Detected change data:
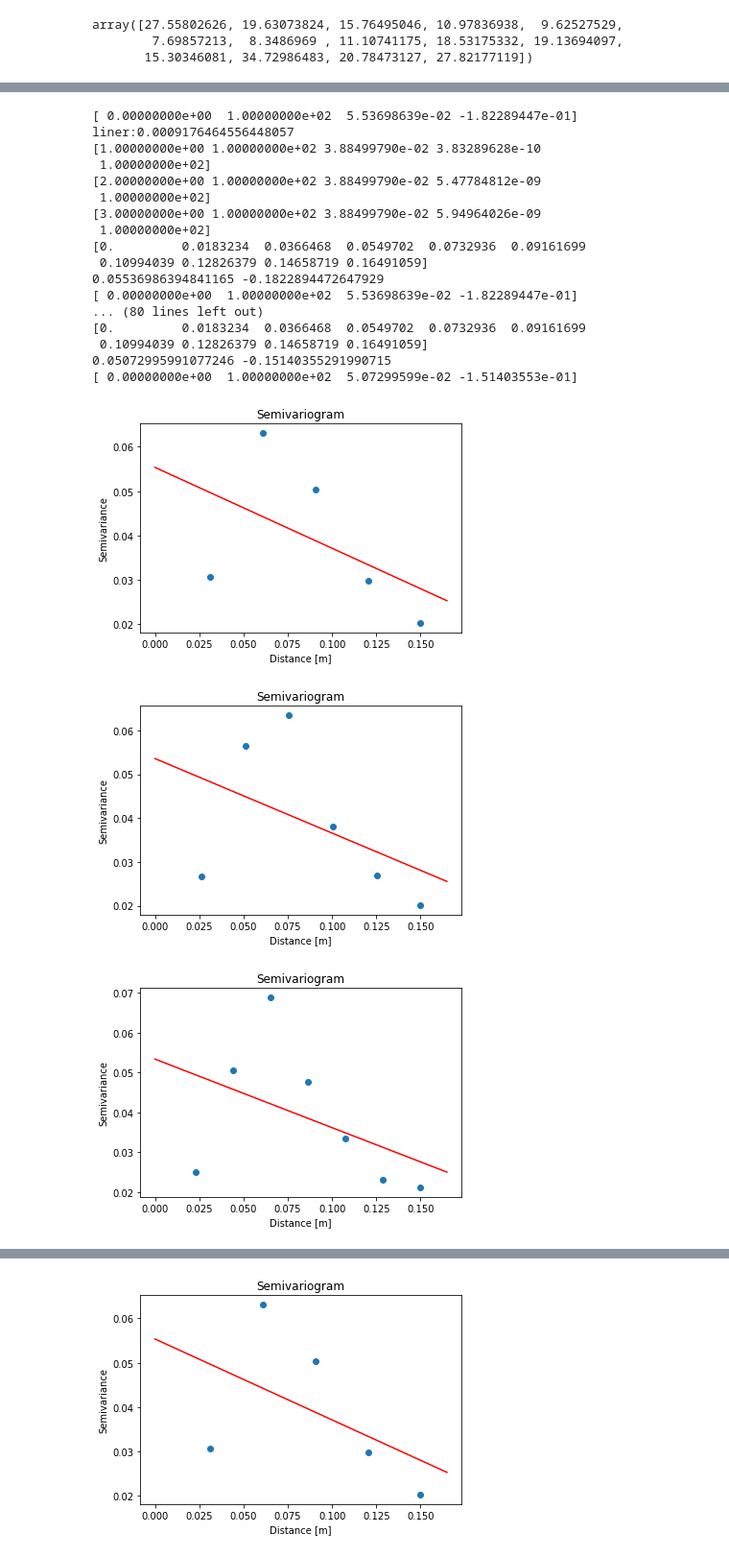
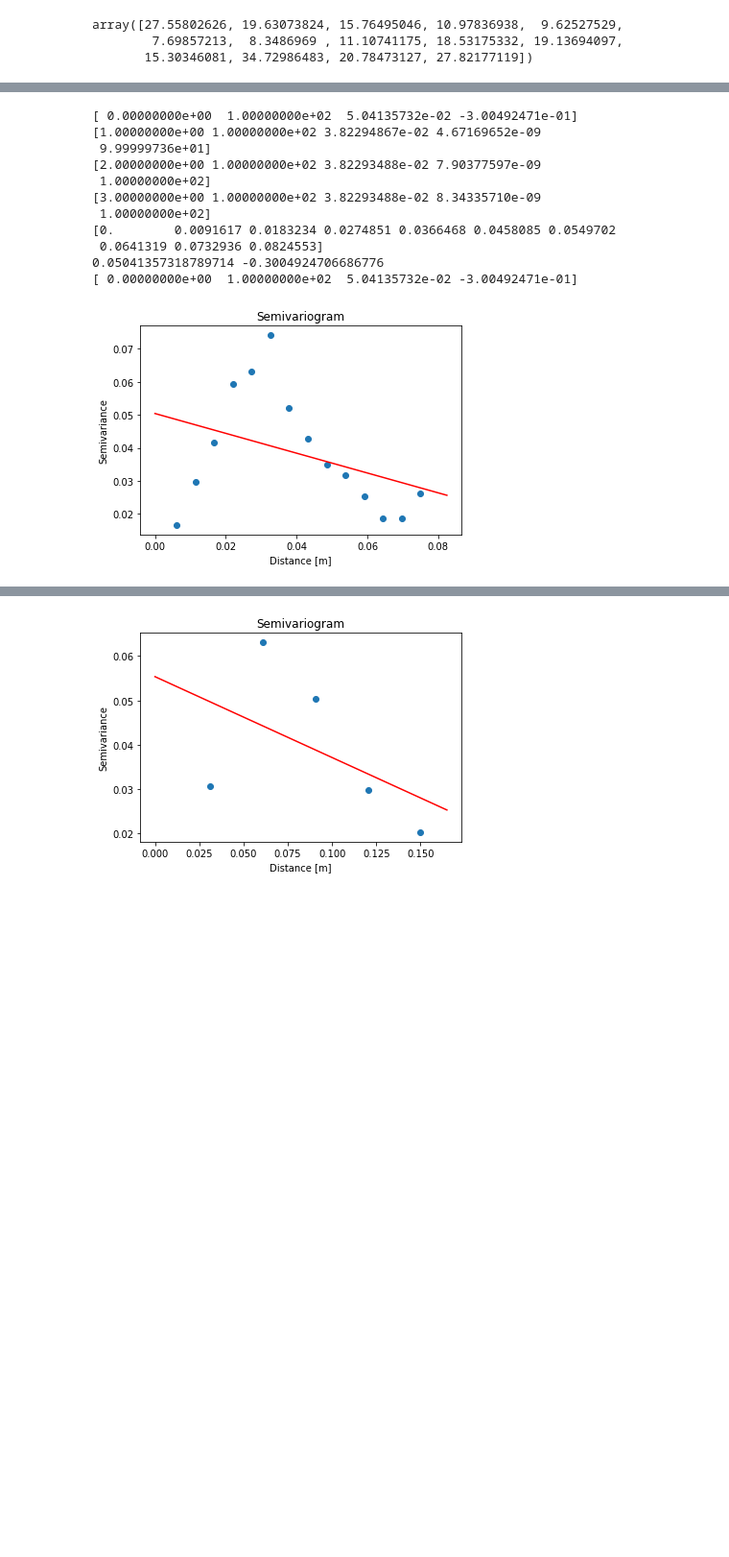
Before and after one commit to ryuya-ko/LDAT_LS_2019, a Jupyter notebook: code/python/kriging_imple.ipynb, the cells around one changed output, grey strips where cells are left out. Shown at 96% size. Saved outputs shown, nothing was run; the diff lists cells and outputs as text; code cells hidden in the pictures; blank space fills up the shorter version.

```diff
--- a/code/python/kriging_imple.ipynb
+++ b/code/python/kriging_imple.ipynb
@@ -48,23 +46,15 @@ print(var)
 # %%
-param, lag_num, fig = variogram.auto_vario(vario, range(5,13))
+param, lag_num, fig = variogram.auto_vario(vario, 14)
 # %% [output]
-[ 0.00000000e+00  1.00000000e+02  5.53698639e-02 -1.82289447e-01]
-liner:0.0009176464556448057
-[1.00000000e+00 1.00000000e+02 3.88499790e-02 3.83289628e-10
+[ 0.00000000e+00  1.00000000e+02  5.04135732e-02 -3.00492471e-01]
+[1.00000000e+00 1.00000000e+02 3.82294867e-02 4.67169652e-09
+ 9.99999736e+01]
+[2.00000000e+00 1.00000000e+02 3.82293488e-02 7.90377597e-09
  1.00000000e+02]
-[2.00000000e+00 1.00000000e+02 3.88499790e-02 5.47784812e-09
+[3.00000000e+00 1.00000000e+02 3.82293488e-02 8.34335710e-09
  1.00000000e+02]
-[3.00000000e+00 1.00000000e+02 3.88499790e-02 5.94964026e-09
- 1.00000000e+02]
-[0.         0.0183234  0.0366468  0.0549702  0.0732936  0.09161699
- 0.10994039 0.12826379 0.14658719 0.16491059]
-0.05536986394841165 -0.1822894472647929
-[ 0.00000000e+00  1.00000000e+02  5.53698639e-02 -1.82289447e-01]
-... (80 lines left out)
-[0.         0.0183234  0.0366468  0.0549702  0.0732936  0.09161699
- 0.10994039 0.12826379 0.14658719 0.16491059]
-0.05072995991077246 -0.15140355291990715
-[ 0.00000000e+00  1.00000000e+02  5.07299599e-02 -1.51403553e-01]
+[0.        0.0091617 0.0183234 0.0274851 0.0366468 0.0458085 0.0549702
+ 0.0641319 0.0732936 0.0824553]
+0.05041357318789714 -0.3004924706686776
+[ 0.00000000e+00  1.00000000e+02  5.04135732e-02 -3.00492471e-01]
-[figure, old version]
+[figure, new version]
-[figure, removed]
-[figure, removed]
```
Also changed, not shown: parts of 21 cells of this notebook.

---

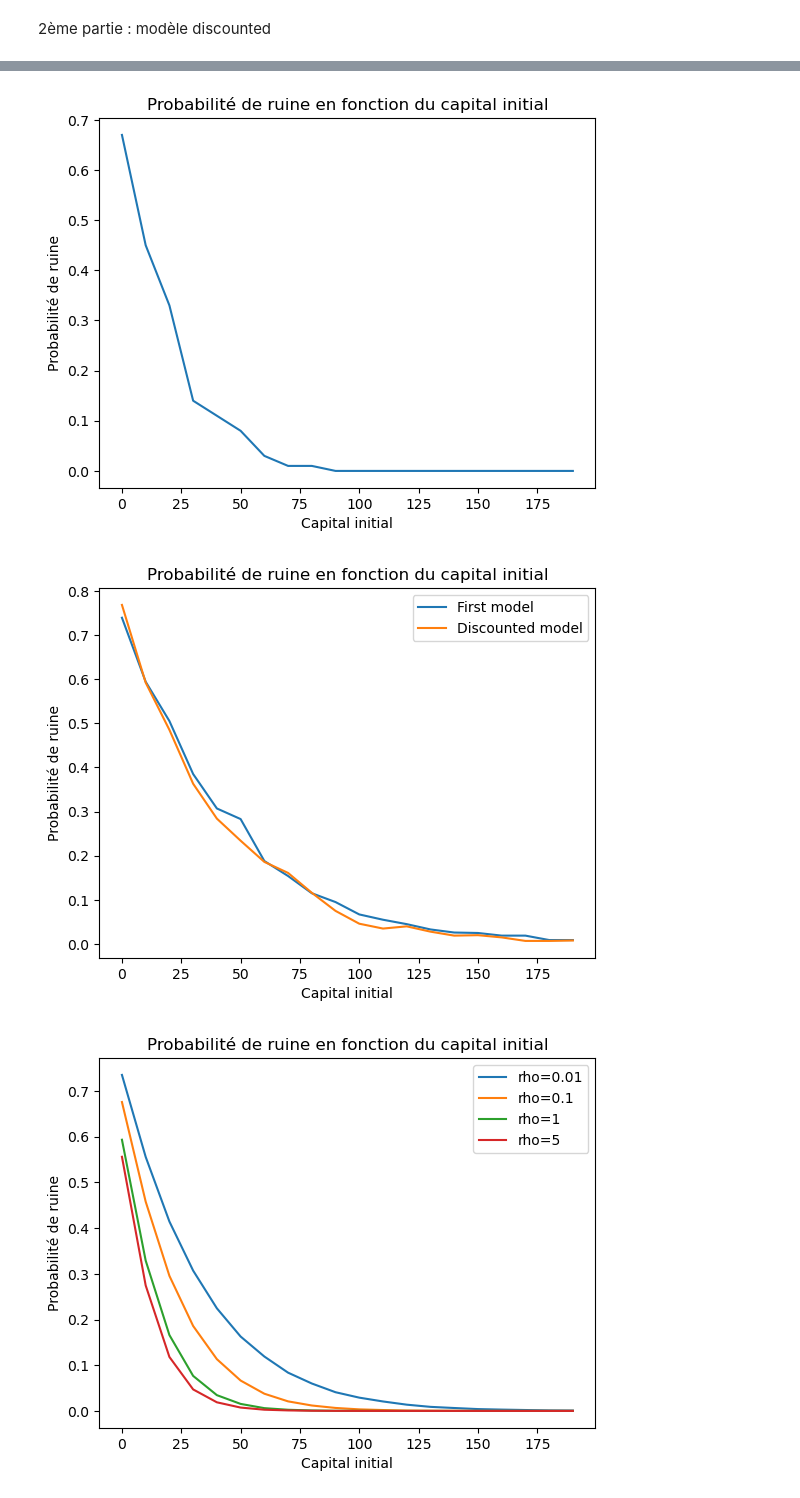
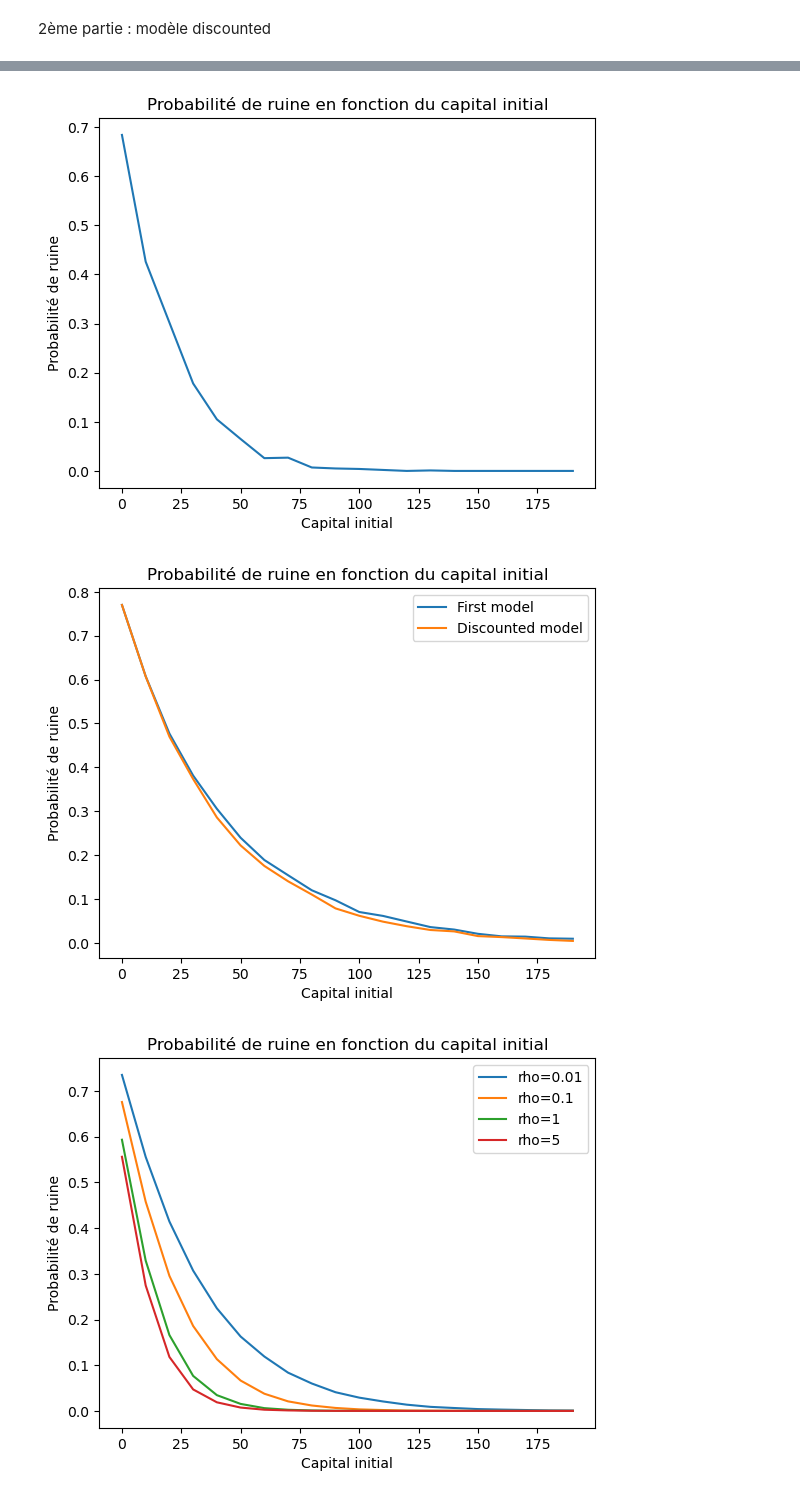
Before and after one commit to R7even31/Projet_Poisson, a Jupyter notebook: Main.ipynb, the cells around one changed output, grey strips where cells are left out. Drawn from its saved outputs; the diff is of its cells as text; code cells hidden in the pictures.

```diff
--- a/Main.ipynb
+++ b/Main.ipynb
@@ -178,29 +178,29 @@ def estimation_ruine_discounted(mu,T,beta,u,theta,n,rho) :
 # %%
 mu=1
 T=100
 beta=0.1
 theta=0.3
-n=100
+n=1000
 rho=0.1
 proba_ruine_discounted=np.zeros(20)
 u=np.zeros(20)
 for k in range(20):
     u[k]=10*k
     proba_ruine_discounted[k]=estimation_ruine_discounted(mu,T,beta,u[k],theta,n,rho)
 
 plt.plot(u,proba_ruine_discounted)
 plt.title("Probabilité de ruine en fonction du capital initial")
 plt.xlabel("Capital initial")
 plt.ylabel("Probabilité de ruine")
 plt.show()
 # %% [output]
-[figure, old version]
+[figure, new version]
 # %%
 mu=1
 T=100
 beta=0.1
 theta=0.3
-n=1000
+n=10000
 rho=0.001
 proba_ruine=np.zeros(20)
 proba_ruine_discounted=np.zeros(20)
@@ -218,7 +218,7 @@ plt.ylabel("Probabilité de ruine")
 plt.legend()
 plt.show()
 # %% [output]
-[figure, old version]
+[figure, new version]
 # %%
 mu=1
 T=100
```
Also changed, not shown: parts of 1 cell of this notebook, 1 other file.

==

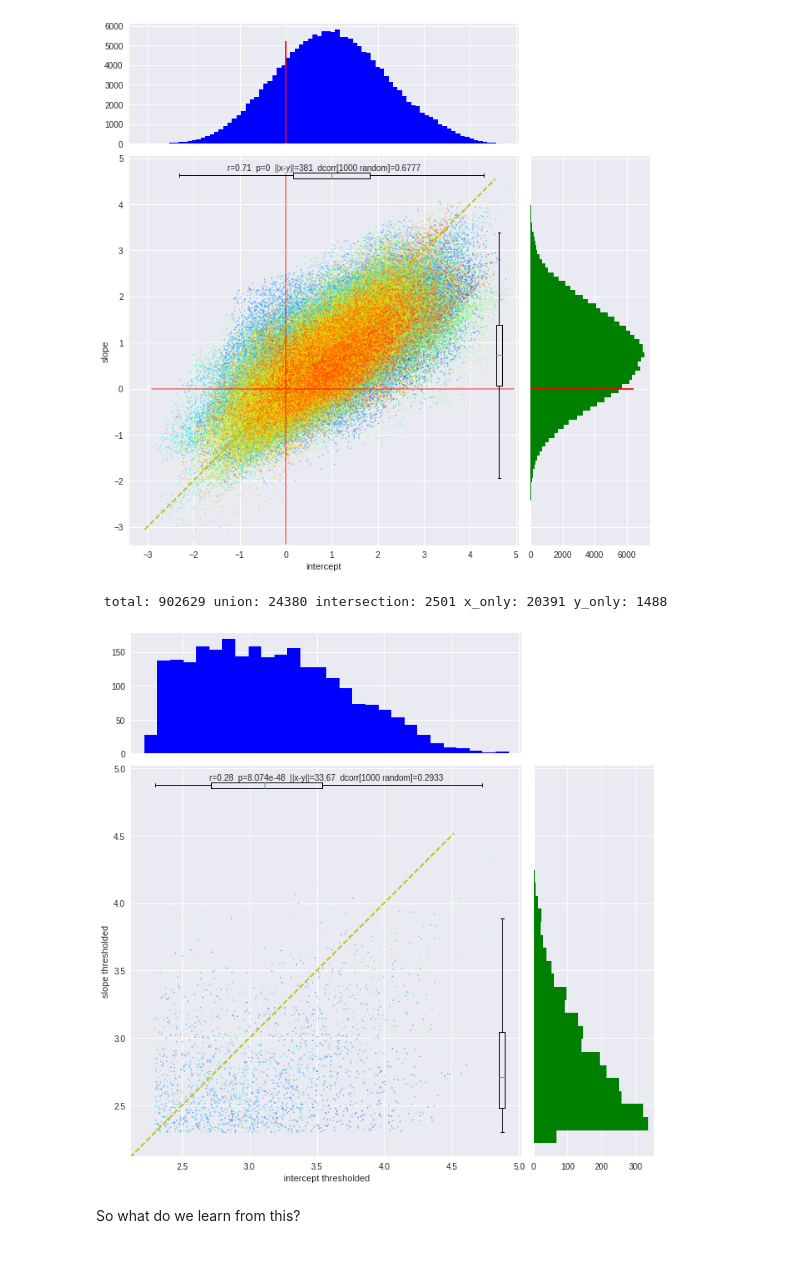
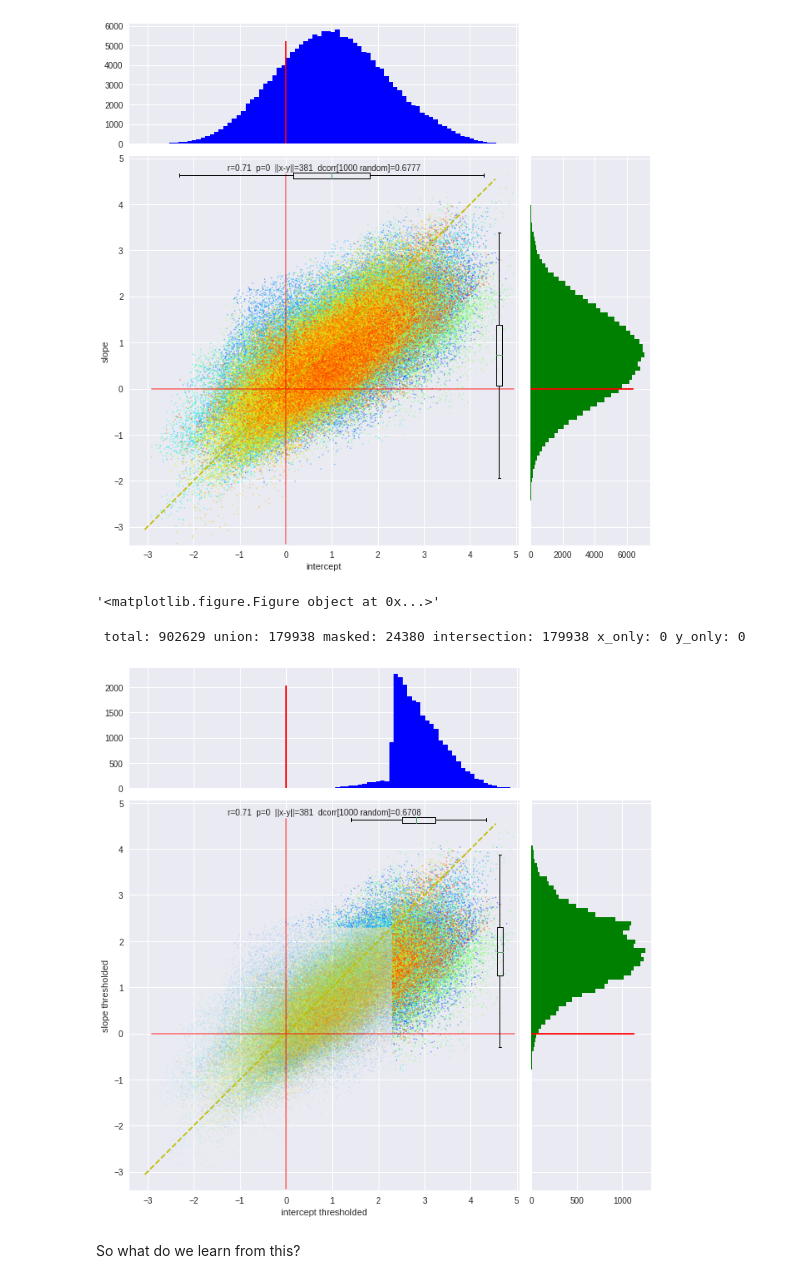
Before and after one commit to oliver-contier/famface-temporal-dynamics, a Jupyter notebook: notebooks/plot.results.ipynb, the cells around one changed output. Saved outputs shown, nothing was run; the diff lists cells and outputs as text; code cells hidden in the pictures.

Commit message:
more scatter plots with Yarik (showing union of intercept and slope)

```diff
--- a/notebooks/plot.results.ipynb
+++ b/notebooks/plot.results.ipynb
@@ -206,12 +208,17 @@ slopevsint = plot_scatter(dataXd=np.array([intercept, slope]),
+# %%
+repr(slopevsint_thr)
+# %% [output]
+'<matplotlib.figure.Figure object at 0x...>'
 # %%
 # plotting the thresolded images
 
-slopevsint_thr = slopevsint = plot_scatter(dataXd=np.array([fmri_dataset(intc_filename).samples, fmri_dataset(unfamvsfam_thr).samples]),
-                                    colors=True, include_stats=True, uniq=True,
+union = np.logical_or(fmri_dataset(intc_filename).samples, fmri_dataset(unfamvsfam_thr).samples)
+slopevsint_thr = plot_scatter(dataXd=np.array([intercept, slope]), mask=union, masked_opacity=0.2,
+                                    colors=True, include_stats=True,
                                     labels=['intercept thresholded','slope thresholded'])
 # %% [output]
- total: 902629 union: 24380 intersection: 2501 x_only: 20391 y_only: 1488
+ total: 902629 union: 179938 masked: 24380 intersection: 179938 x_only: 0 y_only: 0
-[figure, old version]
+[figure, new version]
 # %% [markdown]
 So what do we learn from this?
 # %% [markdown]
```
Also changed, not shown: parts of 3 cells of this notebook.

WHAT IS REQUIRED:
Ascertain the number of lines in the entries that include the word "this", and report only that number.

SOLUTION:
4